What David Sedaris learnt about the world from his fitness tracker
Saudis risk new Muslim division with proposal to move Mohamed’s tomb

Saudis risk new Muslim division with proposal to move Mohamed’s tomb

Second-holiest site in Islam attracts millions of pilgrims each year
Alexander Fury: The designer names to look for at fashion week this season

The big names to look for this fashion week

This week, designers begin to show their spring 2015 collections in New York
Will Self: 'I like Orwell's writing as much as the next talented mediocrity'

'I like Orwell's writing as much as the next talented mediocrity'

Will Self takes aim at Orwell's rules for writing plain English
Meet Afghanistan's middle-class paint-ballers

Meet Afghanistan's middle-class paint-ballers

Toy guns proving a popular diversion in a country flooded with the real thing
Al Pacino wows Venice

Al Pacino wows Venice

Ham among the brilliance as actor premieres two films at festival
Neil Lawson Baker interview: ‘I’ve gained so much from art.
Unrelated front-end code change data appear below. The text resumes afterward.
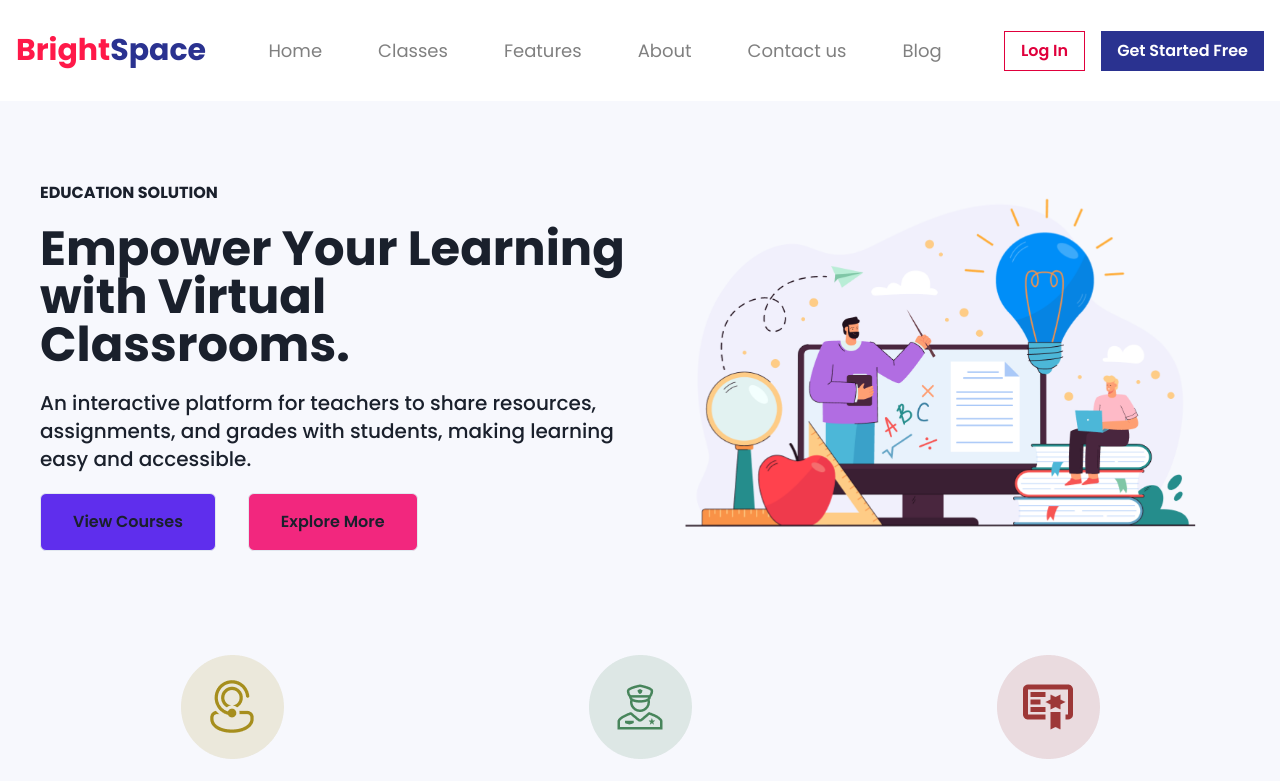
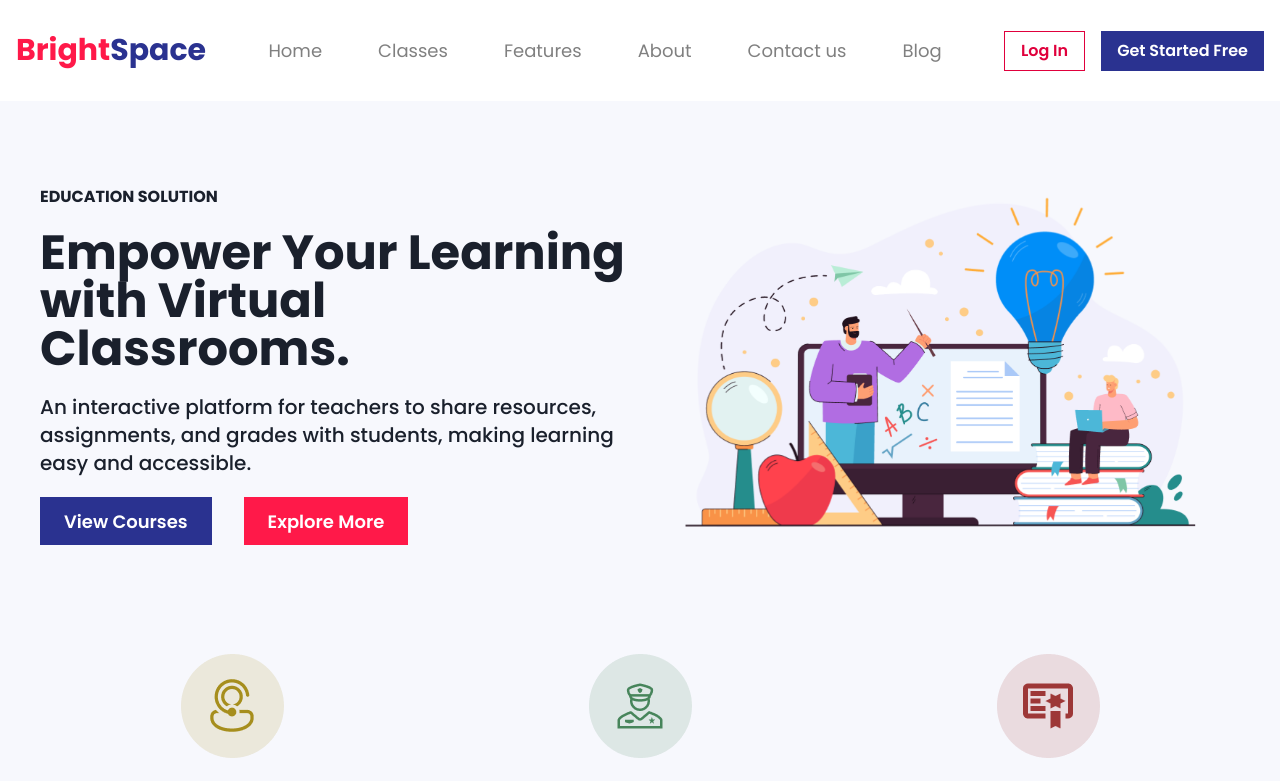
Before and after one commit to aticmahbub/bright-space, a React (Vite) app in the folder bright-space-client/: page / in a window 1280 px wide. Shown: the top 781 px of the page. Built offline with nearby package versions, Linux system fonts and the light colour scheme.

Commit message:
update:buttons from said vai added

```diff
--- a/bright-space-client/src/pages/Home/Banner/Banner.jsx
+++ b/bright-space-client/src/pages/Home/Banner/Banner.jsx
@@ -1,4 +1,6 @@
 import bannerImg from '../../../assets/bannerImage.png'
+import { Button } from '@chakra-ui/react';
+
 import './css/banner.css'
 
 const Banner = () => {
@@ -13,12 +15,8 @@ const Banner = () => {
                         An interactive platform for teachers to share resources, assignments, and grades with students, making learning easy and accessible.
                     </h3>
                     <div className='mt-10 flex gap-5 md:gap-8 '>
-                        <button className='border rounded-md px-6 py-3 md:px-8 md:py-4 font-semibold bg-[#5F2EED] text-white hover:bg-white hover:text-black hover:border-[#5F2EED]'>
-                            View Courses
-                        </button>
-                        <button className='border rounded-md px-6 py-3 md:px-8 md:py-4 font-semibold bg-[#F2277E] text-white hover:bg-white hover:text-black hover:border-[#F2277E]'>
-                            Explore More
-                        </button>
+                    <Button colorScheme='secondary' size='lg' rounded='none'>View Courses</Button>
+                    <Button colorScheme='primary' size='lg' rounded='none'>Explore More</Button>
                     </div>
                 </div>
 
```
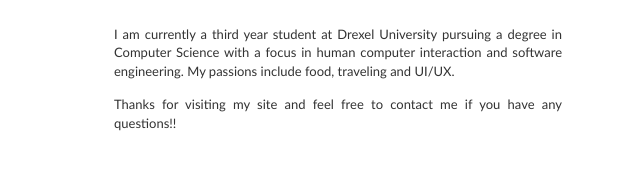
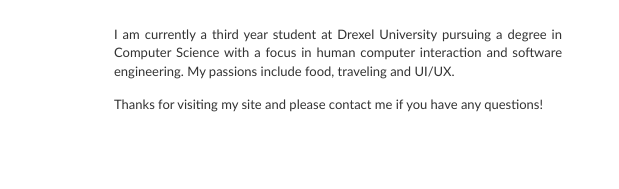
Before and after one commit to tiffwong/website-3, a plain HTML site: page index.html in a window 1280 px wide. Shown: the part 177-366 px from the top of the page, 482-1101 px from the left. Drawn offline with nearby package versions, Linux system fonts and the light colour scheme.

Commit message:
Update index.html

```diff
--- a/index.html
+++ b/index.html
@@ -62,9 +62,9 @@
 					Science with a focus in human computer interaction and software engineering. My passions
 					include food, traveling and UI/UX.</p>
 
-					<p>Thanks for visiting my site and feel free to
+					<p>Thanks for visiting my site and please
 					<a href="mailto:tyw24@drexel.edu" target="_blank">contact</a> me if you have any
-					questions!!</p>
+					questions!</p>
 				</div>
 				<div id="tab2">
 					TBA
```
It’s only right to give something back’.

Neil Lawson Baker interview

‘I’ve gained so much from art. It’s only right to give something back’.
The other Mugabe who is lining up for the Zimbabwean presidency

The other Mugabe who is lining up for the Zimbabwean presidency

Wife of President Robert Mugabe appears to have her sights set on succeeding her husband
The model of a gadget launch: Cultivate an atmosphere of mystery and excitement to sell stuff people didn't realise they needed

The model for a gadget launch

Cultivate an atmosphere of mystery and excitement to sell stuff people didn't realise they needed
Alice Roberts: She's done pretty well, for a boffin without a beard

She's done pretty well, for a boffin without a beard

Alice Roberts talks about her new book on evolution - and why her early TV work drew flak from (mostly male) colleagues
Get well soon, Joan Rivers - an inspiration, whether she likes it or not

Get well soon, Joan Rivers

She is awful. But she's also wonderful, not in spite of but because of the fact she's forever saying appalling things, argues Ellen E Jones
Doctor Who Into the Dalek review: A classic sci-fi adventure with all the spectacle of a blockbuster

A fresh take on an old foe

Doctor Who Into the Dalek more than compensated for last week's nonsensical offering